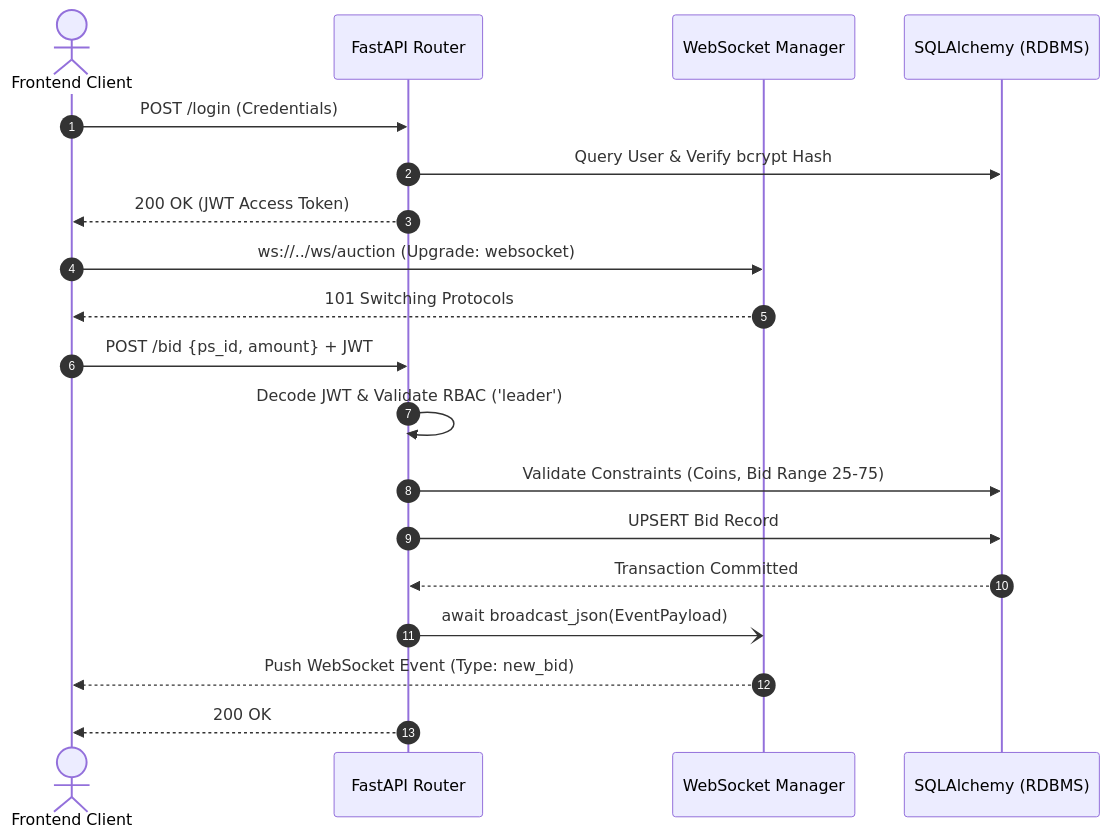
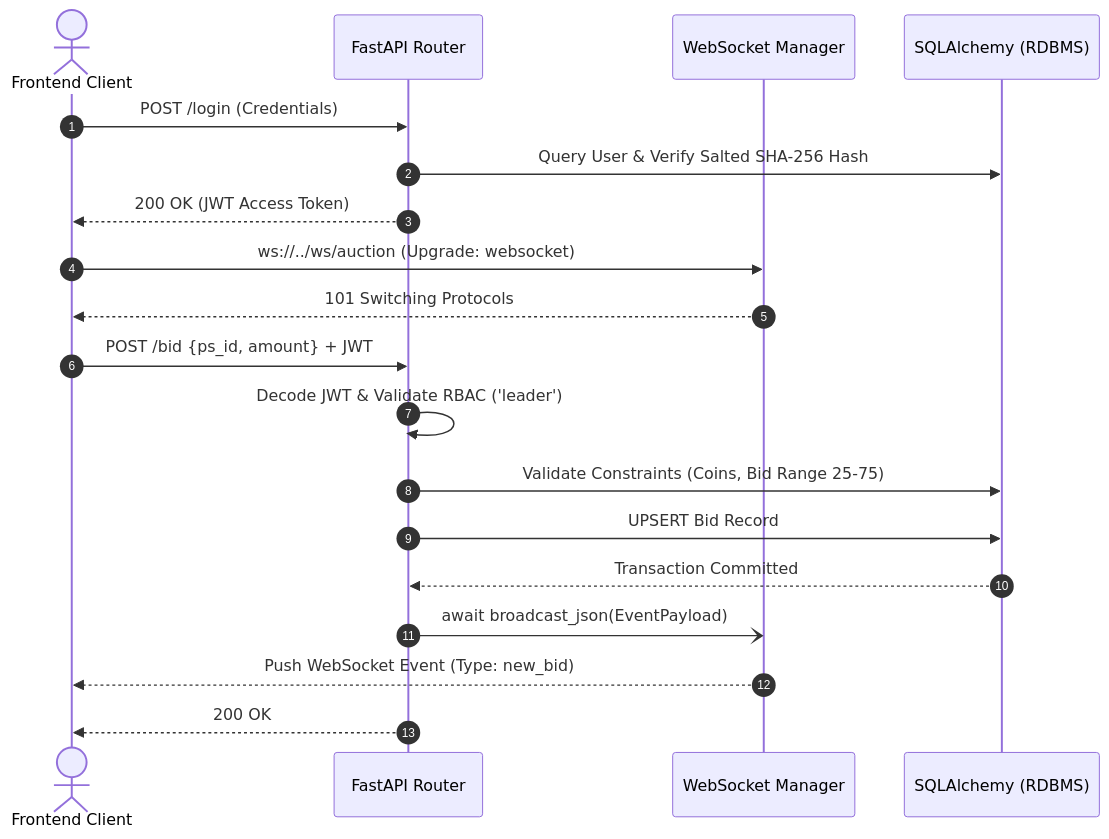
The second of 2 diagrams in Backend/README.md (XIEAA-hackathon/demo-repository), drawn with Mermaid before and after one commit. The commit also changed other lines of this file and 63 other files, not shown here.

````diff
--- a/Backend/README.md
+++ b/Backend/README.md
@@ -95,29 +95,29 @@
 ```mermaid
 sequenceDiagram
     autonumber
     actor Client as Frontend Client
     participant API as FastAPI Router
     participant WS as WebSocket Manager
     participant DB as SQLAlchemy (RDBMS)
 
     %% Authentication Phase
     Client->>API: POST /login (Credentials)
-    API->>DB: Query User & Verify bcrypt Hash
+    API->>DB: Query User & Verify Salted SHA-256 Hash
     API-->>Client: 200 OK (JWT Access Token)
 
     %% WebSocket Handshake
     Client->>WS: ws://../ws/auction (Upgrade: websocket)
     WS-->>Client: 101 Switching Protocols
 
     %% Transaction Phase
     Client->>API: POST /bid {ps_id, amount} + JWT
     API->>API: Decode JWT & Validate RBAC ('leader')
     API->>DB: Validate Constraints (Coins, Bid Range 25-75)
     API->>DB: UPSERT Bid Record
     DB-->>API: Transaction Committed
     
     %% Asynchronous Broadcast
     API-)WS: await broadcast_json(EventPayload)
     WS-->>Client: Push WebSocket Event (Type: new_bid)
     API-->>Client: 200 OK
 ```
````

::::

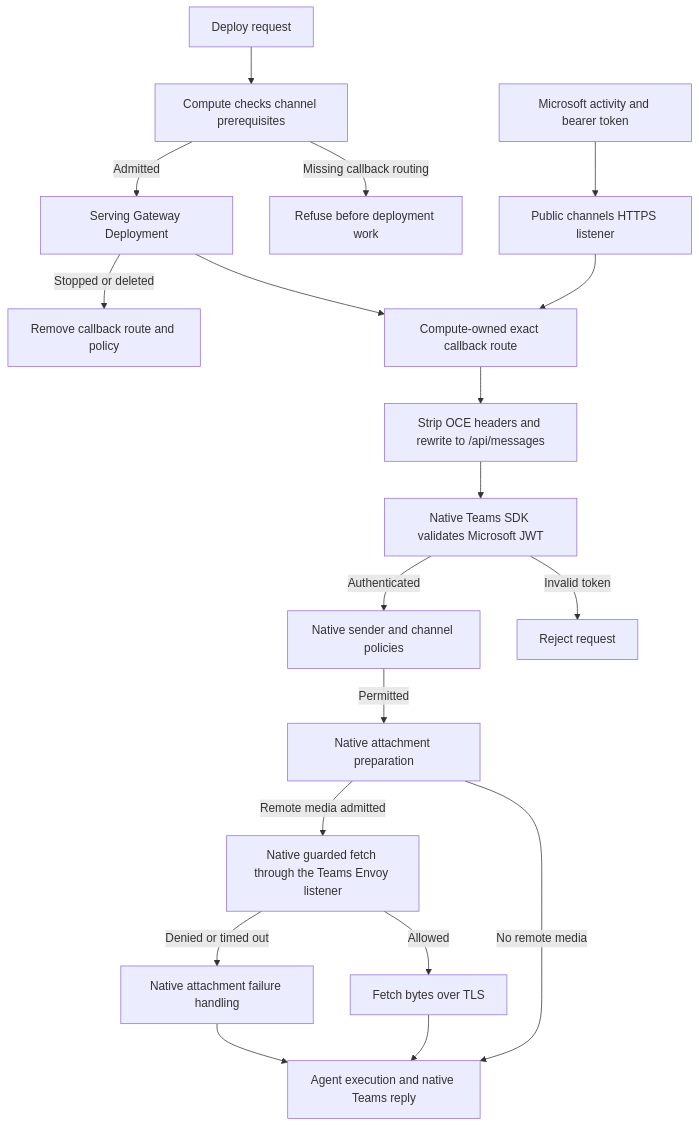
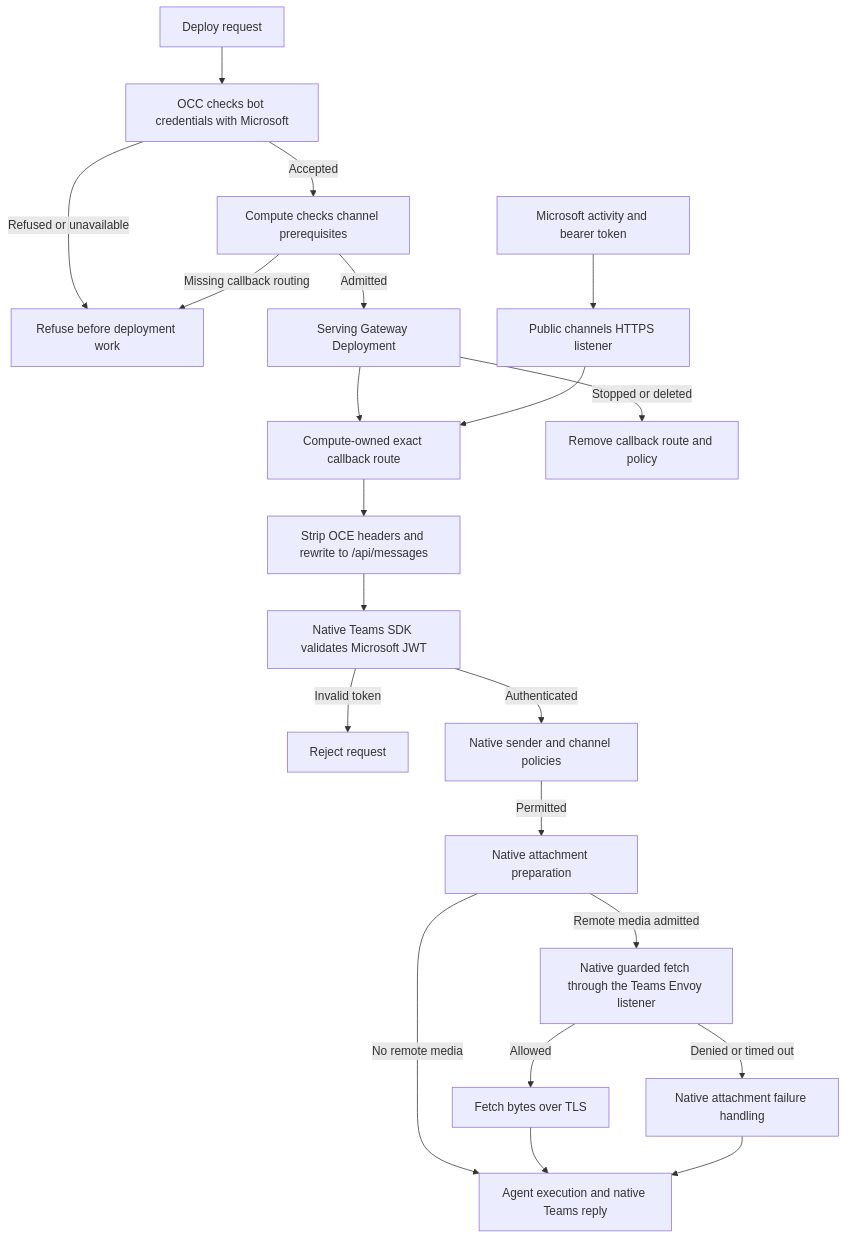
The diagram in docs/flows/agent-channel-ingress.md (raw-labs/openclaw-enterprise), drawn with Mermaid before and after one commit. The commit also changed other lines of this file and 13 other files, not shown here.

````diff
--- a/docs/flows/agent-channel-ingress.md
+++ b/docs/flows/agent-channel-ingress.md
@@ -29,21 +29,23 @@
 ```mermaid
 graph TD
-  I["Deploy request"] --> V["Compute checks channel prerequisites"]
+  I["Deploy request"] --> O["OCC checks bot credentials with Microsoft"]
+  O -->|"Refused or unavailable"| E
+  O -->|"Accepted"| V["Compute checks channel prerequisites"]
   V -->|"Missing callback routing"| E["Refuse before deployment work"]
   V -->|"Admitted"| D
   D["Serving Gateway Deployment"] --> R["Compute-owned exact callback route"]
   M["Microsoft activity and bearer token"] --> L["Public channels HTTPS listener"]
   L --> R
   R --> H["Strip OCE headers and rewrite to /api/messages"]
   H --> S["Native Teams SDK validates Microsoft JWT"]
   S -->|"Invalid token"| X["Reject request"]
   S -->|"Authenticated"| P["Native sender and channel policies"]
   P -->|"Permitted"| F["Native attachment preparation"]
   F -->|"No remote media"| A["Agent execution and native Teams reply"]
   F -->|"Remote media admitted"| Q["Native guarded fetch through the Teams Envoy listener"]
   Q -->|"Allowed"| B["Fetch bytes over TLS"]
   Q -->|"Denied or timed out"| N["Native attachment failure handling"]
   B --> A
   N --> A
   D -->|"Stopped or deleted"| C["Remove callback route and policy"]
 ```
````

::::

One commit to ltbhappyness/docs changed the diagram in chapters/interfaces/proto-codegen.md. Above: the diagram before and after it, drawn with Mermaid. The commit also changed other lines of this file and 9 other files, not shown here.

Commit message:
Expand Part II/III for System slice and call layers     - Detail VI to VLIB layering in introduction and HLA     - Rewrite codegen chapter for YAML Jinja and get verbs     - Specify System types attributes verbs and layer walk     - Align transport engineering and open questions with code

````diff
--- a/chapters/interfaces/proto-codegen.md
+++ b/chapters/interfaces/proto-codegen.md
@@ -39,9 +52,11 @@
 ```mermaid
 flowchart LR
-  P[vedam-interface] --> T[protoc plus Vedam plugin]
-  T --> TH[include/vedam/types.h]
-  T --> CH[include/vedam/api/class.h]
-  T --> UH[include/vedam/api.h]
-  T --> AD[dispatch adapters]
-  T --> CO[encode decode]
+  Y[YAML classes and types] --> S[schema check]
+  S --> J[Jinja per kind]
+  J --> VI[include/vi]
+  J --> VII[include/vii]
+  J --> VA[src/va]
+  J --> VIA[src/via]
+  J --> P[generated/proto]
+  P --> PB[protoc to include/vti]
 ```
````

::::

* _Task instructions_
Filter the listing so that only lines holding the word "include" remain, and copy those lines.

* _Solution for this problem_
-  T --> TH[include/vedam/types.h]
-  T --> CH[include/vedam/api/class.h]
-  T --> UH[include/vedam/api.h]
+  J --> VI[include/vi]
+  J --> VII[include/vii]
+  P --> PB[protoc to include/vti]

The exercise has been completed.